- EXERCISE:
Pictures aside, the data must be reproduced exactly.

- SOURCE DATA:
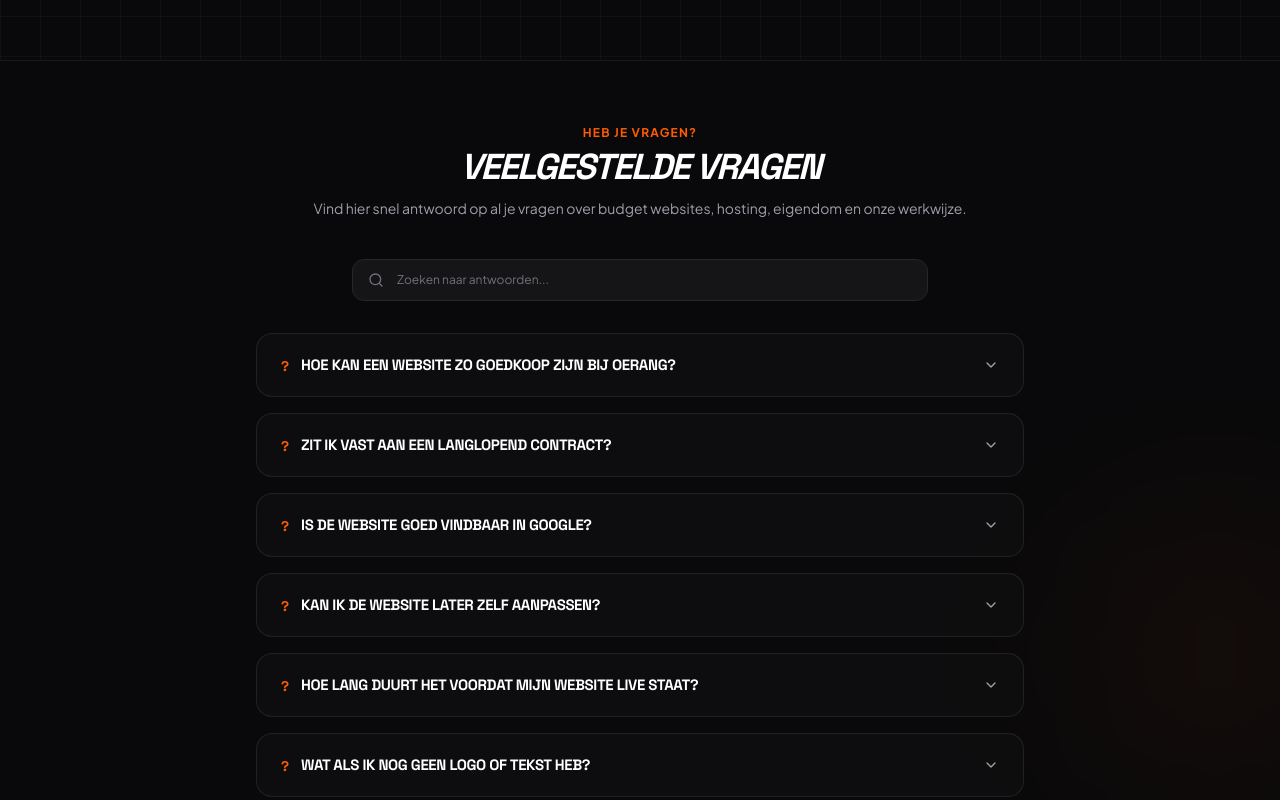
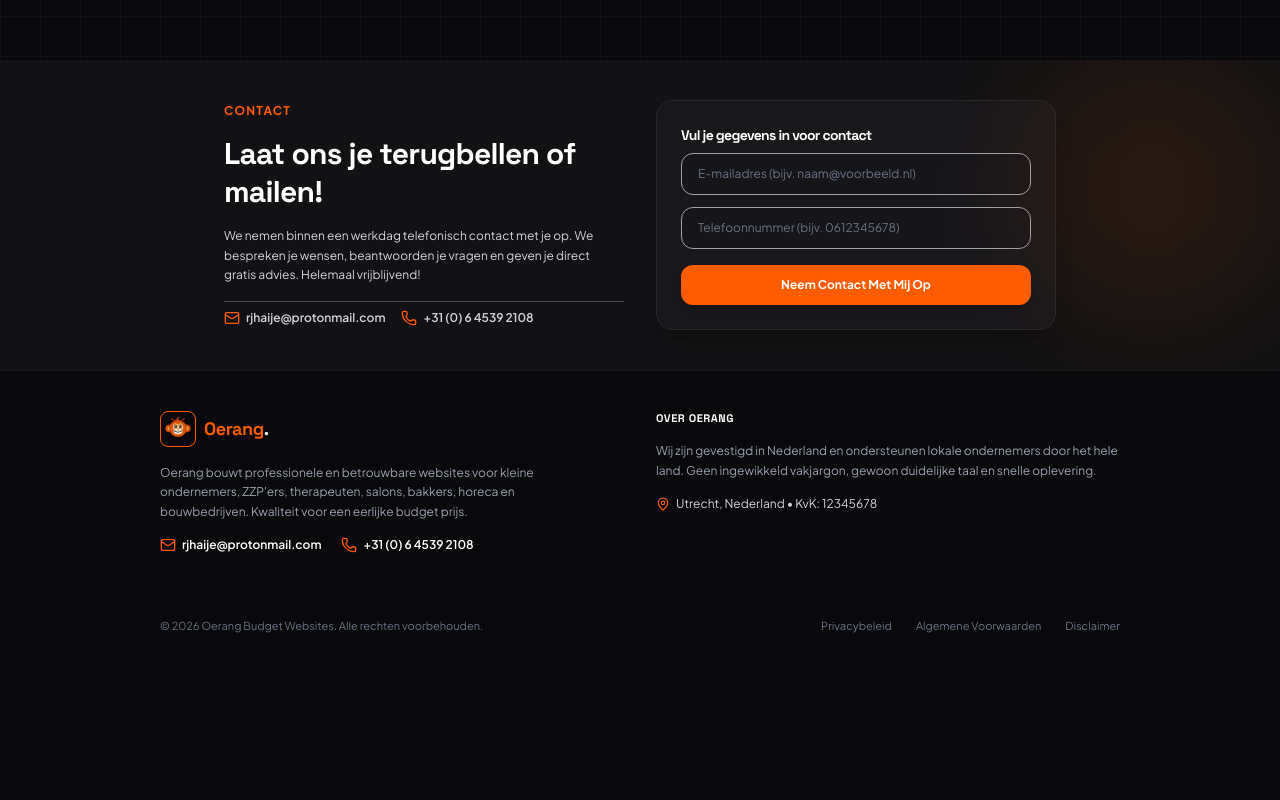
Before and after one commit to rjhaije/Oerang-, a React (Vite) app: page / in a window 1280 px wide. Shown: the part 2700-3500 px from the top of the page. After the commit the page ends 3367 px from the top, so only its background shows below. Built offline with nearby package versions, Linux system fonts and the light colour scheme.

Commit message:
refactor: remove FAQ section and associated logic
Clean up the codebase by removing the unused FAQ section, search functionality, and related state management to reduce complexity.

```diff
--- a/src/App.tsx
+++ b/src/App.tsx
@@ -7,13 +7,11 @@ import React, { useState, useEffect } from 'react';
 import { motion, AnimatePresence } from 'motion/react';
 import {
   TESTIMONIALS as DEFAULT_TESTIMONIALS,
-  CALCULATOR_OPTIONS as DEFAULT_CALCULATOR_OPTIONS,
-  FAQ_ITEMS as DEFAULT_FAQ_ITEMS
+  CALCULATOR_OPTIONS as DEFAULT_CALCULATOR_OPTIONS
 } from './data';
 import { OrangutanIcon } from './components/OrangutanIcon';
 import {
   Globe,
-  Search,
   Smartphone,
   ShieldCheck,
   Clock,
@@ -60,10 +58,6 @@ export default function App() {
   const [submitError, setSubmitError] = useState<string | null>(null);
   const [submitFeedback, setSubmitFeedback] = useState<string | null>(null);
 
-  // FAQ accordion & search state
-  const [faqSearch, setFaqSearch] = useState('');
-  const [activeFaqIdx, setActiveFaqIdx] = useState<string | null>(null);
-
   // Static site configurations (replaces CMS dynamic states)
   const companyInfo = {
     email: 'rjhaije@protonmail.com',
@@ -77,7 +71,6 @@ export default function App() {
 
   const calculatorOptions = DEFAULT_CALCULATOR_OPTIONS;
   const testimonials = DEFAULT_TESTIMONIALS;
-  const faqItems = DEFAULT_FAQ_ITEMS;
 
   // Package configuration state
   const [selectedOptionIds, setSelectedOptionIds] = useState<string[]>(['webdesign', 'hosting']);
@@ -820,108 +813,7 @@ export default function App() {
         </div>
       </section>
 
-      {/* Veelgestelde Vragen (FAQ) Section */}
-      <section id="faq" className="py-16 bg-zinc-950 border-t border-zinc-900 relative overflow-hidden">
-        <div className="absolute -right-24 bottom-12 w-80 h-80 bg-brand-clay/5 rounded-full blur-[100px] pointer-events-none"></div>
-        <div className="max-w-4xl mx-auto px-4 sm:px-6 lg:px-8 relative z-10">
 
-          {/* Section Header */}
-          <div className="text-center max-w-2xl mx-auto mb-10">
-            <span className="text-xs font-bold text-brand-clay uppercase tracking-widest block mb-2">Heb je vragen?</span>
-            <h2 className="text-3xl sm:text-4xl font-display font-black text-white uppercase italic leading-none">
-              Veelgestelde Vragen
-            </h2>
-            <p className="text-sm text-zinc-400 mt-3 leading-relaxed">
-              Vind hier snel antwoord op al je vragen over budget websites, hosting, eigendom en onze werkwijze.
-            </p>
-          </div>
-
-          {/* Search bar inside FAQ */}
-          <div className="max-w-xl mx-auto mb-8 relative">
-            <div className="absolute inset-y-0 left-0 pl-4 flex items-center pointer-events-none text-zinc-500">
-              <Search className="w-4 h-4" />
-            </div>
-            <input
-              type="text"
-              placeholder="Zoeken naar antwoorden..."
-              value={faqSearch}
-              onChange={(e) => setFaqSearch(e.target.value)}
-              className="w-full pl-11 pr-4 py-3 bg-zinc-900/80 hover:bg-zinc-900 text-xs text-white placeholder-zinc-500 rounded-xl border border-zinc-800 focus:outline-none focus:ring-1 focus:ring-brand-clay transition-all"
-            />
-            {faqSearch && (
-              <button
-                type="button"
-                onClick={() => setFaqSearch('')}
-                className="absolute inset-y-0 right-0 pr-4 flex items-center text-zinc-500 hover:text-white"
-              >
-                <X className="w-3.5 h-3.5" />
-              </button>
-            )}
-          </div>
-
-          {/* FAQ Accordion Grid */}
-          <div className="space-y-4 max-w-3xl mx-auto">
-            {(() => {
-              const filtered = faqItems.filter(item =>
-                item.question.toLowerCase().includes(faqSearch.toLowerCase()) ||
-                item.answer.toLowerCase().includes(faqSearch.toLowerCase())
-              );
-
-              if (filtered.length === 0) {
-                return (
-                  <div className="text-center py-10 bg-zinc-900/20 border border-dashed border-zinc-800 rounded-2xl text-zinc-500">
-                    <p className="text-sm">Geen veelgestelde vragen gevonden die voldoen aan je zoekopdracht.</p>
-                  </div>
-                );
-              }
-
-              return filtered.map((item) => {
-                const isOpen = activeFaqIdx === item.id;
-                return (
-                  <div
-                    key={item.id}
-                    className={`rounded-2xl border transition-all duration-300 overflow-hidden ${
-                      isOpen
-                        ? 'bg-zinc-900 border-brand-clay/40 shadow-lg'
-                        : 'bg-zinc-900/30 border-zinc-800/80 hover:border-zinc-700'
-                    }`}
-                  >
-                    <button
-                      type="button"
-                      onClick={() => setActiveFaqIdx(isOpen ? null : item.id)}
-                      className="w-full px-6 py-5 flex items-center justify-between text-left focus:outline-none cursor-pointer group"
-                    >
-                      <div className="flex items-start gap-3">
-                        <span className="text-brand-clay font-display font-black text-sm select-none mt-0.5">?</span>
-                        <span className="font-display font-black text-sm sm:text-[15px] text-white tracking-tight uppercase group-hover:text-brand-clay transition-colors">
-                          {item.question}
-                        </span>
-                      </div>
-                      <ChevronDown className={`w-4 h-4 text-zinc-400 shrink-0 transition-transform duration-300 ml-4 ${isOpen ? 'rotate-180 text-brand-clay' : 'group-hover:text-zinc-200'}`} />
-                    </button>
-
-                    <AnimatePresence initial={false}>
-                      {isOpen && (
-                        <motion.div
-                          initial={{ height: 0, opacity: 0 }}
-                          animate={{ height: 'auto', opacity: 1 }}
-                          exit={{ height: 0, opacity: 0 }}
-                          transition={{ duration: 0.2, ease: 'easeInOut' }}
-                        >
-                          <div className="px-6 pb-6 pl-10 text-xs sm:text-sm text-zinc-300 leading-relaxed border-t border-zinc-800/50 pt-4 bg-zinc-900/50">
-                            {item.answer}
-                          </div>
-                        </motion.div>
-                      )}
-                    </AnimatePresence>
-                  </div>
-                );
-              });
-            })()}
-          </div>
-
-        </div>
-      </section>
 
 
       {/* Advisory & Callback Request Footer block */}
```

- WORKED SOLUTION:
Before and after one commit to rjhaije/Oerang-, a React (Vite) app: page / in a window 1280 px wide. Shown: the part 2700-3500 px from the top of the page. After the commit the page ends 3367 px from the top, so only its background shows below. Built offline with nearby package versions, Linux system fonts and the light colour scheme.

Commit message:
refactor: remove FAQ section and associated logic
Clean up the codebase by removing the unused FAQ section, search functionality, and related state management to reduce complexity.

```diff
--- a/src/App.tsx
+++ b/src/App.tsx
@@ -7,13 +7,11 @@ import React, { useState, useEffect } from 'react';
 import { motion, AnimatePresence } from 'motion/react';
 import {
   TESTIMONIALS as DEFAULT_TESTIMONIALS,
-  CALCULATOR_OPTIONS as DEFAULT_CALCULATOR_OPTIONS,
-  FAQ_ITEMS as DEFAULT_FAQ_ITEMS
+  CALCULATOR_OPTIONS as DEFAULT_CALCULATOR_OPTIONS
 } from './data';
 import { OrangutanIcon } from './components/OrangutanIcon';
 import {
   Globe,
-  Search,
   Smartphone,
   ShieldCheck,
   Clock,
@@ -60,10 +58,6 @@ export default function App() {
   const [submitError, setSubmitError] = useState<string | null>(null);
   const [submitFeedback, setSubmitFeedback] = useState<string | null>(null);
 
-  // FAQ accordion & search state
-  const [faqSearch, setFaqSearch] = useState('');
-  const [activeFaqIdx, setActiveFaqIdx] = useState<string | null>(null);
-
   // Static site configurations (replaces CMS dynamic states)
   const companyInfo = {
     email: 'rjhaije@protonmail.com',
@@ -77,7 +71,6 @@ export default function App() {
 
   const calculatorOptions = DEFAULT_CALCULATOR_OPTIONS;
   const testimonials = DEFAULT_TESTIMONIALS;
-  const faqItems = DEFAULT_FAQ_ITEMS;
 
   // Package configuration state
   const [selectedOptionIds, setSelectedOptionIds] = useState<string[]>(['webdesign', 'hosting']);
@@ -820,108 +813,7 @@ export default function App() {
         </div>
       </section>
 
-      {/* Veelgestelde Vragen (FAQ) Section */}
-      <section id="faq" className="py-16 bg-zinc-950 border-t border-zinc-900 relative overflow-hidden">
-        <div className="absolute -right-24 bottom-12 w-80 h-80 bg-brand-clay/5 rounded-full blur-[100px] pointer-events-none"></div>
-        <div className="max-w-4xl mx-auto px-4 sm:px-6 lg:px-8 relative z-10">
 
-          {/* Section Header */}
-          <div className="text-center max-w-2xl mx-auto mb-10">
-            <span className="text-xs font-bold text-brand-clay uppercase tracking-widest block mb-2">Heb je vragen?</span>
-            <h2 className="text-3xl sm:text-4xl font-display font-black text-white uppercase italic leading-none">
-              Veelgestelde Vragen
-            </h2>
-            <p className="text-sm text-zinc-400 mt-3 leading-relaxed">
-              Vind hier snel antwoord op al je vragen over budget websites, hosting, eigendom en onze werkwijze.
-            </p>
-          </div>
-
-          {/* Search bar inside FAQ */}
-          <div className="max-w-xl mx-auto mb-8 relative">
-            <div className="absolute inset-y-0 left-0 pl-4 flex items-center pointer-events-none text-zinc-500">
-              <Search className="w-4 h-4" />
-            </div>
-            <input
-              type="text"
-              placeholder="Zoeken naar antwoorden..."
-              value={faqSearch}
-              onChange={(e) => setFaqSearch(e.target.value)}
-              className="w-full pl-11 pr-4 py-3 bg-zinc-900/80 hover:bg-zinc-900 text-xs text-white placeholder-zinc-500 rounded-xl border border-zinc-800 focus:outline-none focus:ring-1 focus:ring-brand-clay transition-all"
-            />
-            {faqSearch && (
-              <button
-                type="button"
-                onClick={() => setFaqSearch('')}
-                className="absolute inset-y-0 right-0 pr-4 flex items-center text-zinc-500 hover:text-white"
-              >
-                <X className="w-3.5 h-3.5" />
-              </button>
-            )}
-          </div>
-
-          {/* FAQ Accordion Grid */}
-          <div className="space-y-4 max-w-3xl mx-auto">
-            {(() => {
-              const filtered = faqItems.filter(item =>
-                item.question.toLowerCase().includes(faqSearch.toLowerCase()) ||
-                item.answer.toLowerCase().includes(faqSearch.toLowerCase())
-              );
-
-              if (filtered.length === 0) {
-                return (
-                  <div className="text-center py-10 bg-zinc-900/20 border border-dashed border-zinc-800 rounded-2xl text-zinc-500">
-                    <p className="text-sm">Geen veelgestelde vragen gevonden die voldoen aan je zoekopdracht.</p>
-                  </div>
-                );
-              }
-
-              return filtered.map((item) => {
-                const isOpen = activeFaqIdx === item.id;
-                return (
-                  <div
-                    key={item.id}
-                    className={`rounded-2xl border transition-all duration-300 overflow-hidden ${
-                      isOpen
-                        ? 'bg-zinc-900 border-brand-clay/40 shadow-lg'
-                        : 'bg-zinc-900/30 border-zinc-800/80 hover:border-zinc-700'
-                    }`}
-                  >
-                    <button
-                      type="button"
-                      onClick={() => setActiveFaqIdx(isOpen ? null : item.id)}
-                      className="w-full px-6 py-5 flex items-center justify-between text-left focus:outline-none cursor-pointer group"
-                    >
-                      <div className="flex items-start gap-3">
-                        <span className="text-brand-clay font-display font-black text-sm select-none mt-0.5">?</span>
-                        <span className="font-display font-black text-sm sm:text-[15px] text-white tracking-tight uppercase group-hover:text-brand-clay transition-colors">
-                          {item.question}
-                        </span>
-                      </div>
-                      <ChevronDown className={`w-4 h-4 text-zinc-400 shrink-0 transition-transform duration-300 ml-4 ${isOpen ? 'rotate-180 text-brand-clay' : 'group-hover:text-zinc-200'}`} />
-                    </button>
-
-                    <AnimatePresence initial={false}>
-                      {isOpen && (
-                        <motion.div
-                          initial={{ height: 0, opacity: 0 }}
-                          animate={{ height: 'auto', opacity: 1 }}
-                          exit={{ height: 0, opacity: 0 }}
-                          transition={{ duration: 0.2, ease: 'easeInOut' }}
-                        >
-                          <div className="px-6 pb-6 pl-10 text-xs sm:text-sm text-zinc-300 leading-relaxed border-t border-zinc-800/50 pt-4 bg-zinc-900/50">
-                            {item.answer}
-                          </div>
-                        </motion.div>
-                      )}
-                    </AnimatePresence>
-                  </div>
-                );
-              });
-            })()}
-          </div>
-
-        </div>
-      </section>
 
 
       {/* Advisory & Callback Request Footer block */}
```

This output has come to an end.